It was a little daunting to be confronted by the expectant and energetic faces of a gaggle of seven year olds, but we found their enthusiasm infectious. We first took each group through one of the small, affordable, DIY home aquaponics systems we’ve designed (premiered at the Food for Real Festival a few weeks back). Paul explained the principles behind aquaponics, and how fish poo (Yeeerrgh!) could be turned into food for plants. We then split the kids into two groups and gave them all of the components required to build a system (but no instructions – you’ll be familiar with this if you’ve ever built flat-pack furniture as the instructions are so cryptic as to be useless…), and set them off in a race against each other to put it together.

When we designed the system we were hoping to come up with something that someone with minimal technical skills could put together. Based on the speed with which the kids put the systems together without instructions, it looks like we’ve succeeded, as it took all the groups less then fifteen minutes to put it together. The only slight hiccup was the filling of the growing container with the clay media that the plants grow in. A dozen pairs of excitable tiny hands and thousands of small clay balls meant we spent the most of the rest of the event rushing around with a dustpan and brush.

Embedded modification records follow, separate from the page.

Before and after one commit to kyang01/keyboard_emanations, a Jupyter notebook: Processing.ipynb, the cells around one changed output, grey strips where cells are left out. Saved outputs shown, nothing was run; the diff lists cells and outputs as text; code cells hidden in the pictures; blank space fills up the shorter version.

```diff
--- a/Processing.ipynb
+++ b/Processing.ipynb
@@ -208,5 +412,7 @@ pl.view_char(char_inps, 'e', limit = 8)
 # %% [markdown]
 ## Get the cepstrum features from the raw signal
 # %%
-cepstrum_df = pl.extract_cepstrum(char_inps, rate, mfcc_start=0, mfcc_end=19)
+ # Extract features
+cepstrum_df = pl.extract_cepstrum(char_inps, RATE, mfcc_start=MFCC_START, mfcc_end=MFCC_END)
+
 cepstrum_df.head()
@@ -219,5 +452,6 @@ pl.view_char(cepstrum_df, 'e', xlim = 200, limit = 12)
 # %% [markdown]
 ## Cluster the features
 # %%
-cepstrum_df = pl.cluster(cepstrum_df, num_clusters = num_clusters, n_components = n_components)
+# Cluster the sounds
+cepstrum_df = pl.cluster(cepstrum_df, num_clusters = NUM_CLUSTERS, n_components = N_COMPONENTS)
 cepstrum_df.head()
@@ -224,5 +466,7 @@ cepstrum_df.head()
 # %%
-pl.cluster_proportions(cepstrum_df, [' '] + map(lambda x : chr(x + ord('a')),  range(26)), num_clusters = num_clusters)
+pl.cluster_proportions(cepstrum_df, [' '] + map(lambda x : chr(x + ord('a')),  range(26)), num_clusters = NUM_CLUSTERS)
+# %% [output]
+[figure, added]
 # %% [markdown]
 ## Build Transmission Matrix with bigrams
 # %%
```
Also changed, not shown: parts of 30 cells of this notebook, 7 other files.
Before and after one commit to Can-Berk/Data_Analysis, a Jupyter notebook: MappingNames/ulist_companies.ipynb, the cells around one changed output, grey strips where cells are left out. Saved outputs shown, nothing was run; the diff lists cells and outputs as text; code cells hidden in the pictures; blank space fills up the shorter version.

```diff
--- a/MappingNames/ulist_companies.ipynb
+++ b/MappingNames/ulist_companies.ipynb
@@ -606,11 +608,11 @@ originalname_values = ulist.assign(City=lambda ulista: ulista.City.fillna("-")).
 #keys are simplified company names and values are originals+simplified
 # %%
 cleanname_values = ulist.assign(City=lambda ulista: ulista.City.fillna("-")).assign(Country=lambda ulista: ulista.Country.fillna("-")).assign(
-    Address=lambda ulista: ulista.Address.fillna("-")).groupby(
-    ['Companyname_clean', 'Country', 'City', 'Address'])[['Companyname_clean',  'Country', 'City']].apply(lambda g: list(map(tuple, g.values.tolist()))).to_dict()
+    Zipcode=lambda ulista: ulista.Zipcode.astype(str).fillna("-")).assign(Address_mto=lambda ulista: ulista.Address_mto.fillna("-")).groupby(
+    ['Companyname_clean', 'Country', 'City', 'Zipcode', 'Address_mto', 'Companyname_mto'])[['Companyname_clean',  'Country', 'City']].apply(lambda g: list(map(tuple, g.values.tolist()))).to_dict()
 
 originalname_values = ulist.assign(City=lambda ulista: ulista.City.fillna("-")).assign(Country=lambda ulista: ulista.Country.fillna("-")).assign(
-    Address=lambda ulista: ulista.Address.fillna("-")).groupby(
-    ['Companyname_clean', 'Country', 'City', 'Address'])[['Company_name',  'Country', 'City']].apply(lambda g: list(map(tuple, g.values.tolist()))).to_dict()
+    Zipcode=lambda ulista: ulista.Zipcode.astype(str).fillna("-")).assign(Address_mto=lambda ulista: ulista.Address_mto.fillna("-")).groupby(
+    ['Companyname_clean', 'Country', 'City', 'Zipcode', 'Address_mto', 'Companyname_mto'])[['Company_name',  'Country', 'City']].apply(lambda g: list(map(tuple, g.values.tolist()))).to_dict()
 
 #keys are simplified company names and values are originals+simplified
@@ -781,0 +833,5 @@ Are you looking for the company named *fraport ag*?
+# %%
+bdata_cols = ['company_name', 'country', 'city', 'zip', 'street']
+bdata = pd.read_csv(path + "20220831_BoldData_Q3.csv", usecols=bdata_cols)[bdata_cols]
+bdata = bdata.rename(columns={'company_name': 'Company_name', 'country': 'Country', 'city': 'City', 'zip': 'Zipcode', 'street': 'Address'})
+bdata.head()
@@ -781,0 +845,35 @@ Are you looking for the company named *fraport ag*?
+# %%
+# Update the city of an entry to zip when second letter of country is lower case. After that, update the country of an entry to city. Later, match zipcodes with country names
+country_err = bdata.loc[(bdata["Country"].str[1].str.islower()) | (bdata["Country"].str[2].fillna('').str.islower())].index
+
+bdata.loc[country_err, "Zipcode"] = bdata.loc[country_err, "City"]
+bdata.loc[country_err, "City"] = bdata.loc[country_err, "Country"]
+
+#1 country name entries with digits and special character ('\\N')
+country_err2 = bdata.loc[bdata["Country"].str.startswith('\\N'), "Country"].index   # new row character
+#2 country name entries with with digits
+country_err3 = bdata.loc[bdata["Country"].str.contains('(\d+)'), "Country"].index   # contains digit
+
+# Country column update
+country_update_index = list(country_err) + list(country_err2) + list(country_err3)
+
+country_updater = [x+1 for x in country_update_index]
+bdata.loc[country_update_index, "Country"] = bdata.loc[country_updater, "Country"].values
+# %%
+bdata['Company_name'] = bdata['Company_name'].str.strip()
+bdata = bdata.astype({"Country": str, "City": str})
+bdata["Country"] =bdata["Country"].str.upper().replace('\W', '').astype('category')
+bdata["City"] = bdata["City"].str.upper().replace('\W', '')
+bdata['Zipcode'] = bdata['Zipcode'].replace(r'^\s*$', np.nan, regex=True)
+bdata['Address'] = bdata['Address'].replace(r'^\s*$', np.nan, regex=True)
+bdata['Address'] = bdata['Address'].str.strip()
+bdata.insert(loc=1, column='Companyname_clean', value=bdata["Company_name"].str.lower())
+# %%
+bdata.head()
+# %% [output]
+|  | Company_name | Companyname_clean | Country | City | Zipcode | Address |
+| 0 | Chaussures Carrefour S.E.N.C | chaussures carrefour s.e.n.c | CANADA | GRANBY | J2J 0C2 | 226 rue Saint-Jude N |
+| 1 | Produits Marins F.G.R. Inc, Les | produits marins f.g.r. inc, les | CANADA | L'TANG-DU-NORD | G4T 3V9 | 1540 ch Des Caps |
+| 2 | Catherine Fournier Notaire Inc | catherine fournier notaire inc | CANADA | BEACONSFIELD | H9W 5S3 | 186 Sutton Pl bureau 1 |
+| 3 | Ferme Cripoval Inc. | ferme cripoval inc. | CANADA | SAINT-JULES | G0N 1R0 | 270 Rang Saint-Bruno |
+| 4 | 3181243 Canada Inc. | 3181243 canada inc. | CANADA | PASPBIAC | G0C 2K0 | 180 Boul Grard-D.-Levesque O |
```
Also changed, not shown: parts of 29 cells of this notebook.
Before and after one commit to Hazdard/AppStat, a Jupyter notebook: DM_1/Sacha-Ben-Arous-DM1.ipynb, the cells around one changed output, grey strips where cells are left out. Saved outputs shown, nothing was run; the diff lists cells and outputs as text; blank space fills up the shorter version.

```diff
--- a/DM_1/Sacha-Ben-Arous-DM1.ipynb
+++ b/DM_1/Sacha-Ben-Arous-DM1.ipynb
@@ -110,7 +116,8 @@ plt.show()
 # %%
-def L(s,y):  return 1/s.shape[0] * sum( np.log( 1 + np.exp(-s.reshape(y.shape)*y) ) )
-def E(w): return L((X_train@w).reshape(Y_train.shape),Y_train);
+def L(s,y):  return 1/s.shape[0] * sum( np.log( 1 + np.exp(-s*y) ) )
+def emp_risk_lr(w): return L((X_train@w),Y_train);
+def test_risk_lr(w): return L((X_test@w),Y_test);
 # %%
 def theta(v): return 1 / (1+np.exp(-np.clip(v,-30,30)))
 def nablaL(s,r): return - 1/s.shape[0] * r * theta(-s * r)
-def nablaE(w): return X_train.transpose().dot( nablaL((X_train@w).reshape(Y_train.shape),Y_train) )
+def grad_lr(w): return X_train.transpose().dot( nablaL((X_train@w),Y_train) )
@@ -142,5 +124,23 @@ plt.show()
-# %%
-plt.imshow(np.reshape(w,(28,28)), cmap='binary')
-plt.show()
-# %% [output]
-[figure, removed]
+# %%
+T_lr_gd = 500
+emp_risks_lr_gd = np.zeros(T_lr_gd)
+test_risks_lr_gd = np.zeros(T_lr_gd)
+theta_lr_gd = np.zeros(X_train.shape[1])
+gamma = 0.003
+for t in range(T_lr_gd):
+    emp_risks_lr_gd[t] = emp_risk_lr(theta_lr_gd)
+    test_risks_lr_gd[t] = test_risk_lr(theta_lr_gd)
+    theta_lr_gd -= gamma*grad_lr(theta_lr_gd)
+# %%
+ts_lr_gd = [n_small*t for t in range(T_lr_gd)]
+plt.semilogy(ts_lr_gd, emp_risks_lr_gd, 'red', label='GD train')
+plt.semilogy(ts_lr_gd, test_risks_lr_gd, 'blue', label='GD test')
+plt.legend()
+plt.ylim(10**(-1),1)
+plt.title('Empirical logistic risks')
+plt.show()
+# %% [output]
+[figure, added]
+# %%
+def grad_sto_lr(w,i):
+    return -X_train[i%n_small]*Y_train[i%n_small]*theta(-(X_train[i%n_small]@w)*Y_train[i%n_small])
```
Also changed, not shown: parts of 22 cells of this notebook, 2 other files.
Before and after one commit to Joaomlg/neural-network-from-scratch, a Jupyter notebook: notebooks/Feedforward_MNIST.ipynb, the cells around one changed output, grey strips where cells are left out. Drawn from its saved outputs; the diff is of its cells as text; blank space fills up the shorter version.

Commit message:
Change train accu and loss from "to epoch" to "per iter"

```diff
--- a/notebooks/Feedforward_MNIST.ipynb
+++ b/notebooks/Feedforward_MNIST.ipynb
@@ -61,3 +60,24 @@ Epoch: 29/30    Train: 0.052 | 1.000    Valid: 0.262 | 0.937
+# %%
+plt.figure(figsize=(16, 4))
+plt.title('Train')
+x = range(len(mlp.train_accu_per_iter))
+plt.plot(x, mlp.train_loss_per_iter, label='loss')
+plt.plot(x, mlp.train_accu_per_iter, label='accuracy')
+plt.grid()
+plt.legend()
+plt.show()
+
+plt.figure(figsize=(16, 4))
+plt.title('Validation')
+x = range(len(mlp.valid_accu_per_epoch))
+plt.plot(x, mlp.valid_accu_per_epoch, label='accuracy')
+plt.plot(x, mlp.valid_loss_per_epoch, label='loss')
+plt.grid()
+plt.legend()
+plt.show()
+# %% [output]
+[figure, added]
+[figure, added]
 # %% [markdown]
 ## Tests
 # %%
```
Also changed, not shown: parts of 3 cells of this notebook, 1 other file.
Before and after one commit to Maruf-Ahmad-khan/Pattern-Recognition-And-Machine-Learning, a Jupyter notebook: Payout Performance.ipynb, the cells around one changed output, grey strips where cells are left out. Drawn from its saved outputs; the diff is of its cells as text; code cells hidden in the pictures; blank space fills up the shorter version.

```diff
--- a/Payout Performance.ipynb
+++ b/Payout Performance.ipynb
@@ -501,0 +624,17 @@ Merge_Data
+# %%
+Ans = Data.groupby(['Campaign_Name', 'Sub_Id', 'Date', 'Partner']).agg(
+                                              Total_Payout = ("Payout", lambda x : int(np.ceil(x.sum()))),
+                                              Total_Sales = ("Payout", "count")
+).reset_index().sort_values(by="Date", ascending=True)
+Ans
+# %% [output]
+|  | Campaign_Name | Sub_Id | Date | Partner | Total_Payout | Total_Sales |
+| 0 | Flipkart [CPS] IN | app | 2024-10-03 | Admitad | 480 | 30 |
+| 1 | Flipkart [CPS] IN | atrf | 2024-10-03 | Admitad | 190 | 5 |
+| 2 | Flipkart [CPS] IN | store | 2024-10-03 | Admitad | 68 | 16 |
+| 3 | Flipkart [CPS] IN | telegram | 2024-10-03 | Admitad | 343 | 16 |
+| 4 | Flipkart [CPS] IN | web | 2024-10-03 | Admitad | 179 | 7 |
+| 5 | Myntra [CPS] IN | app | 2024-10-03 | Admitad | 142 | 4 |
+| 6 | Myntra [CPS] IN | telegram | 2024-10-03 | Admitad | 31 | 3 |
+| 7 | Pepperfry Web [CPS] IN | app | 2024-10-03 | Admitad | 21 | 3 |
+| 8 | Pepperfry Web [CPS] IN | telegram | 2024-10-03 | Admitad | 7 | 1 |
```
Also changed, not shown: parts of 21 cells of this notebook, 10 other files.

The event was a huge success, and it was very encouraging for us to see how enthusiastic and engaged the kids were by aquaponics, and how quickly they grasped the principles behind it.

STEAM Co. at the UTC